Post office blamed for poor delivery of fines, summonses


The City of Cape Town says the failure to deliver fines and summonses to motorists can be attributed to the South African Post Office’s poor delivery.

JP Smith, Mayco for safety and security, said it was not a question of the system failing to follow through with the fines and summonses.

“It’s not a testament of anything other than the post office not delivering as it should.”

This comes after a traffic services’s Area North principal inspector, Desré Benadie, was asked for a monthly report at a Sub-council 2 meeting, on Wednesday February 18, on the outcomes of fines and summonses issued in the Kraaifontein area, and amid growing queries about the fining system on the Traffic Fines, cameras & updates Facebook page.

In response, the City launched a pilot project in April 2014 which involved rolling out an SMS reminder service.

Mr Smith said, as explained by Ms Benadie at the sub-council meeting, that it would be impossible to compile the report as each fine would need to be physically traced to check on the status or outcome – to see whether it was paid or still outstanding and whether it had been escalated to summons or warrant stage.

“First notices of fines are still being sent by mail, along with a confirmation SMS to advise people that their traffic fine has been posted,” Mr Smith said.

“The traditional second notice is being replaced by a text message with all the details of the fine as well as payment options. 14 days later, there is a final SMS warning that failing to settle will result in a summons being issued.”

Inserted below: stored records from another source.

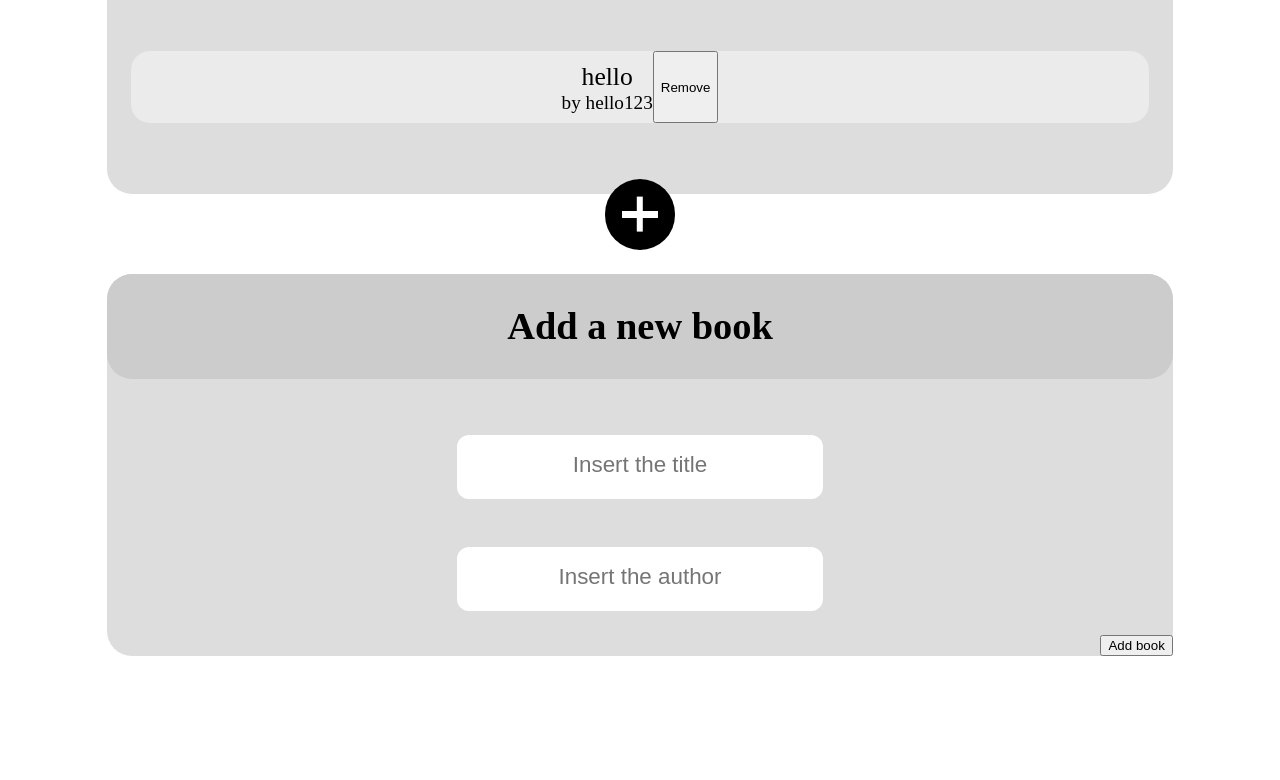
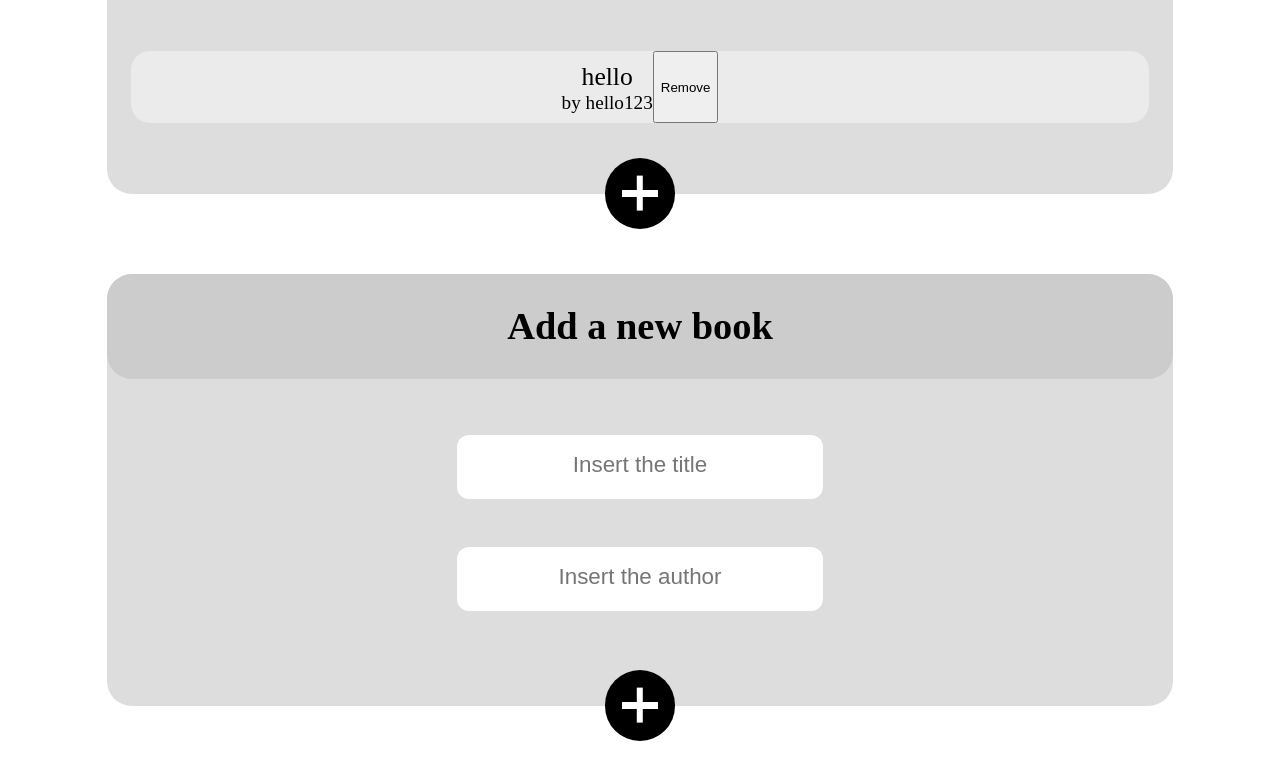
Before and after one commit to D4nielJ/awesome-books, a website with bundled scripts: page index.html in a window 1280 px wide. Shown: the part 488-1268 px from the top of the page. Built offline with nearby package versions, Linux system fonts and the light colour scheme.

Commit message:
style add button for Form add

```diff
--- a/assets/scss/pages/_home.scss
+++ b/assets/scss/pages/_home.scss
@@ -157,7 +157,7 @@ nav {
   width: 4.4rem;
   height: 4.4rem;
   position: absolute;
-  bottom: -3.5rem;
+  bottom: -2.2rem;
   background: #000;
 
   &__cross-icon {
@@ -182,7 +182,6 @@ nav {
 
 .form-add-container {
   border-radius: 25px;
-  padding-bottom: 4.4rem;
   width: 100%;
 }
 
@@ -195,6 +194,7 @@ nav {
   width: 100%;
   background: #ddd;
   position: relative;
+  padding-bottom: 4.4rem;
 
   &__title {
     width: 100%;
@@ -223,8 +223,4 @@ nav {
       }
     }
   }
-
-  &__button {
-    align-self: flex-end;
-  }
 }
--- a/index.html
+++ b/index.html
@@ -76,7 +76,9 @@
               required
             />
           </div>
-          <button class="form-add__button" type="submit">Add book</button>
+          <button class="form-add__button add-button" type="submit">
+            <div class="add-button__cross-icon"></div>
+          </button>
         </form>
       </div>
     </main>
```
Also changed, not shown: assets/css/main.css, 1 other file.
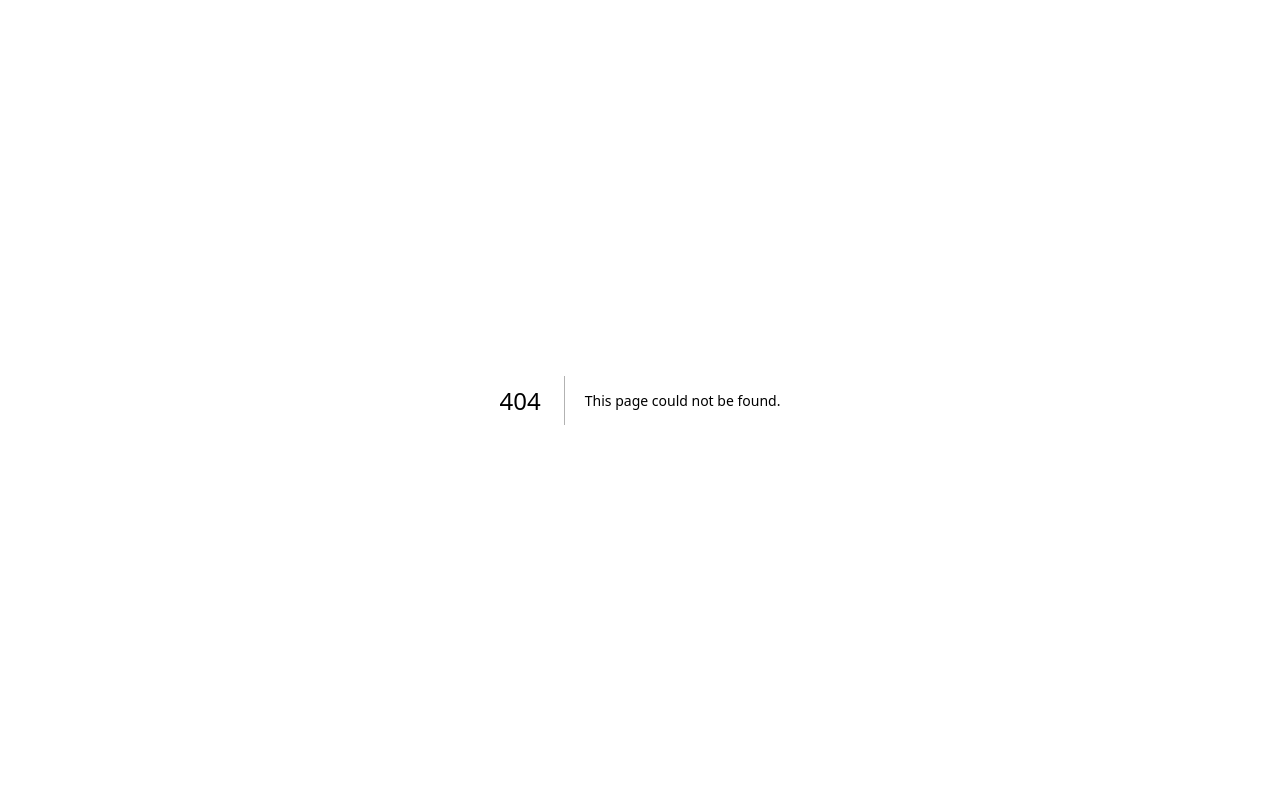
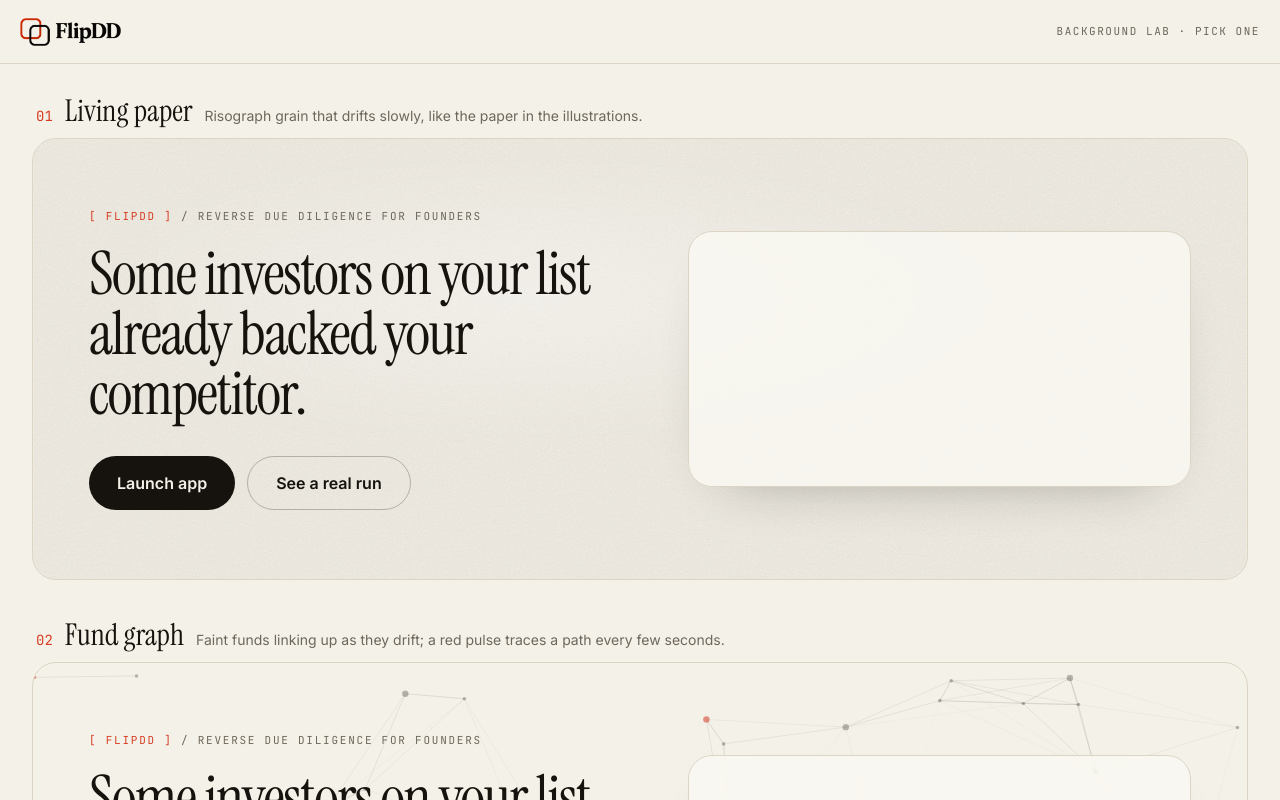
Before and after one commit to mrnetwork0001/FlipDD, a Next.js app: page /lab in a window 1280 px wide. Before the commit this address had no page. Shown: the top 800 px of the page. Built offline with nearby package versions, Linux system fonts and the light colour scheme.

Commit message:
Background effects lab

```diff
--- /dev/null
+++ b/src/app/lab/page.tsx
@@ -0,0 +1,50 @@
+"use client";
+
+// Background lab: each continuous effect behind a copy of the landing hero, to
+// pick one before it goes on the real pages. Not linked from the site.
+
+import Link from "next/link";
+import { BACKGROUNDS } from "@/components/bg/Backgrounds";
+import FlipLogo from "@/components/FlipLogo";
+
+export default function Lab() {
+  return (
+    <main className="min-h-screen bg-paper">
+      <header className="flex h-16 items-center justify-between border-b border-line px-5">
+        <FlipLogo height={28} />
+        <span className="font-mono text-[11px] uppercase tracking-[0.14em] text-muted">Background lab · pick one</span>
+      </header>
+      <div className="space-y-10 px-3 py-8 lg:px-8">
+        {BACKGROUNDS.map(({ key, name, note, C }, i) => (
+          <section key={key}>
+            <div className="mb-3 flex flex-wrap items-baseline gap-x-3 gap-y-1 px-1">
+              <span className="font-mono text-sm text-signal">0{i + 1}</span>
+              <h2 className="font-serif text-3xl leading-none">{name}</h2>
+              <p className="text-sm text-muted">{note}</p>
+            </div>
+            <div className="relative overflow-hidden rounded-3xl border border-line bg-paper">
+              <C />
+              <div className="relative grid min-h-[440px] items-center gap-10 px-8 py-14 lg:grid-cols-[1fr_0.9fr] lg:px-14">
+                <div>
+                  <p className="mb-5 font-mono text-[11px] uppercase tracking-[0.16em] text-muted">
+                    <span className="text-signal">[ FlipDD ]</span> / Reverse due diligence for founders
+                  </p>
+                  <h1 className="max-w-xl font-serif text-5xl leading-[1.03] tracking-tight lg:text-6xl">
+                    Some investors on your list already backed your competitor.
+                  </h1>
+                  <div className="mt-8 flex flex-wrap gap-3">
+                    <Link href="/app" className="btn-primary !px-7 !py-3.5 !text-base">
+                      Launch app
+                    </Link>
+                    <span className="btn-ghost !px-7 !py-3.5 !text-base">See a real run</span>
+                  </div>
+                </div>
+                <div className="hidden h-64 rounded-3xl border border-line bg-card/80 shadow-[0_24px_60px_-40px_rgba(22,19,14,0.45)] backdrop-blur-[1px] lg:block" />
+              </div>
+            </div>
+          </section>
+        ))}
+      </div>
+    </main>
+  );
+}
```
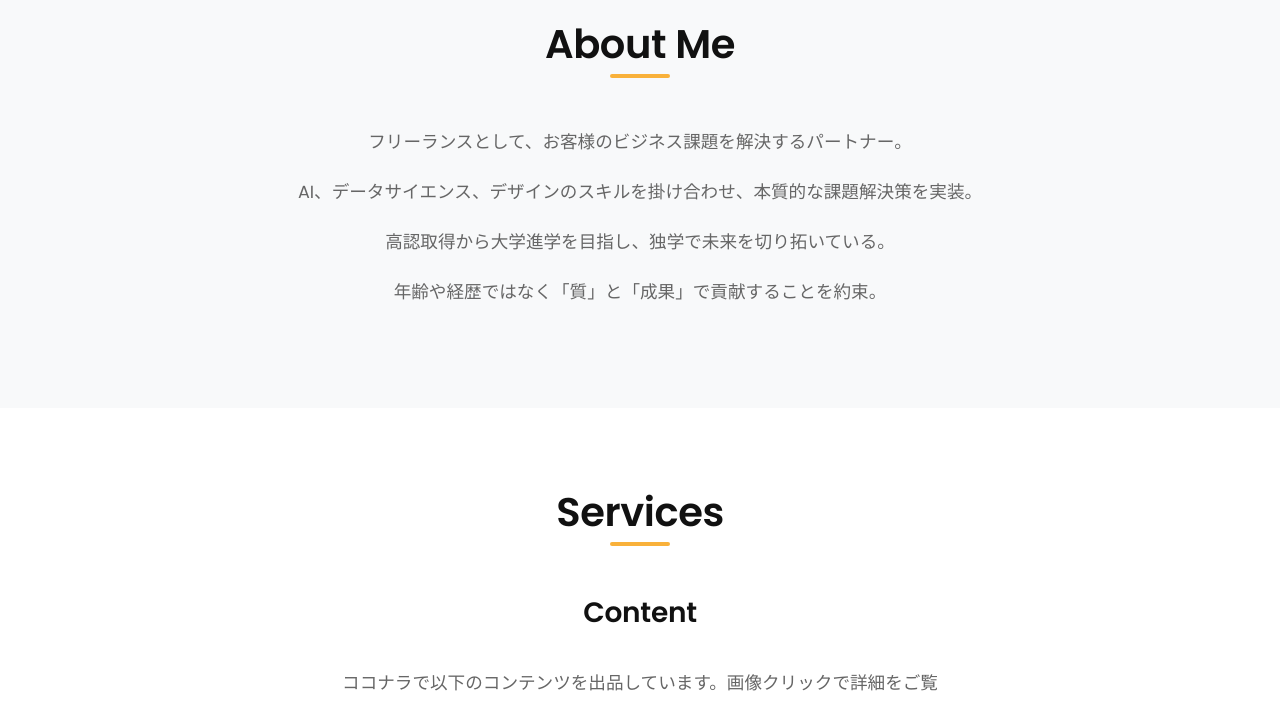
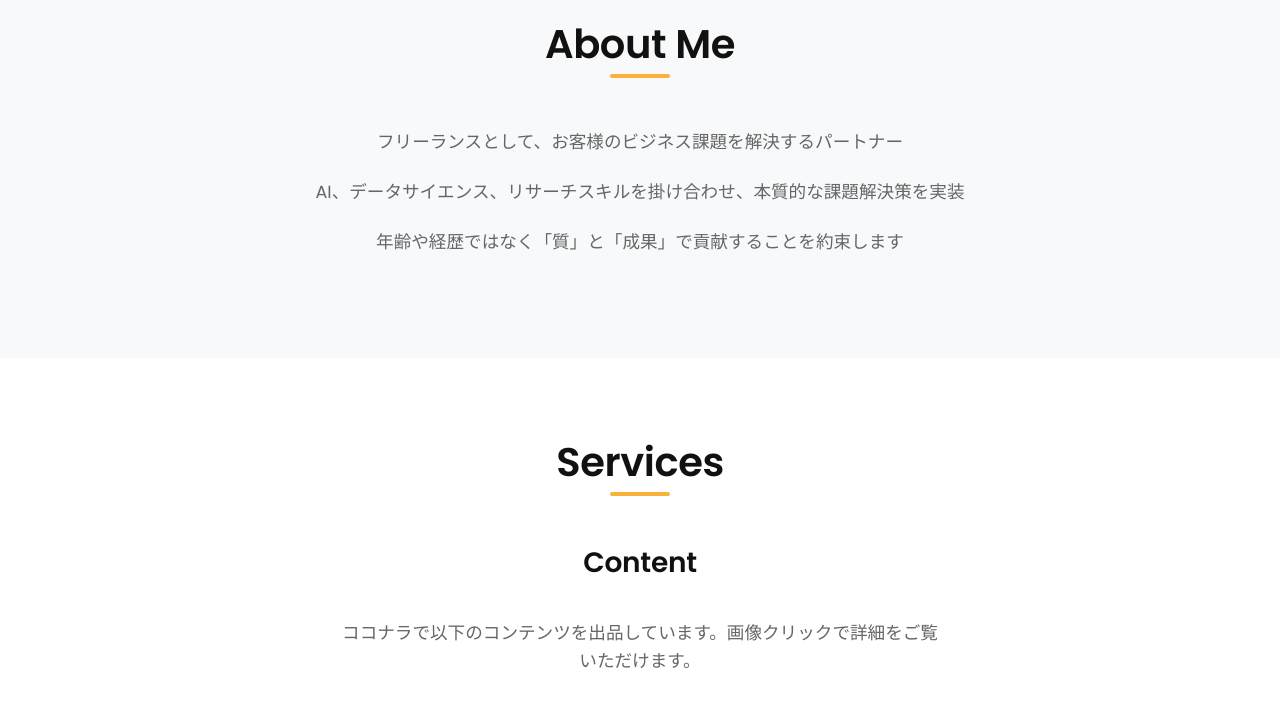
Before and after one commit to mimulus-mi/mimulus-mi.github.io, a plain HTML site: page index.html in a window 1280 px wide. Shown: the part 860-1561 px from the top of the page. Drawn offline with Linux system fonts and the light colour scheme.

Commit message:
changed.

```diff
--- a/index.html
+++ b/index.html
@@ -46,10 +46,9 @@
         <div class="container">
             <h2 class="section-title">About Me</h2>
             <div class="about-content">
-                <p>フリーランスとして、お客様のビジネス課題を解決するパートナー。</p>
-                <p>AI、データサイエンス、デザインのスキルを掛け合わせ、本質的な課題解決策を実装。</p>
-                <p>高認取得から大学進学を目指し、独学で未来を切り拓いている。</p>
-                <p>年齢や経歴ではなく「質」と「成果」で貢献することを約束。</p>
+                <p>フリーランスとして、お客様のビジネス課題を解決するパートナー</p>
+                <p>AI、データサイエンス、リサーチスキルを掛け合わせ、本質的な課題解決策を実装</p>
+                <p>年齢や経歴ではなく「質」と「成果」で貢献することを約束します</p>
             </div>
         </div>
     </section>
```
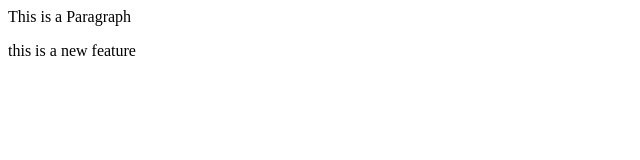
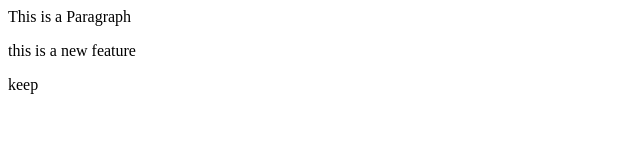
Before and after one commit to Lucifer77799/Basic-git, a plain HTML site: page index.html in a window 1280 px wide. Shown: the full height of the page, 0-640 px from the left. Drawn offline with Linux system fonts and the light colour scheme.

Commit message:
form added

```diff
--- a/index.html
+++ b/index.html
@@ -1,2 +1,2 @@
 <p>This is a Paragraph</p>
-<p>this is a new feature</p>
+<p>this is a new feature <form> keep </form></p>
```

In addition, he said, “it would be very difficult to determine whether a motorist might have opted to make representations in court and also what the outcomes were (postponement or reduced fine)”. Post Office spokesman, Johan Kruger, did not reply to a query from Northern News at the time of going to print.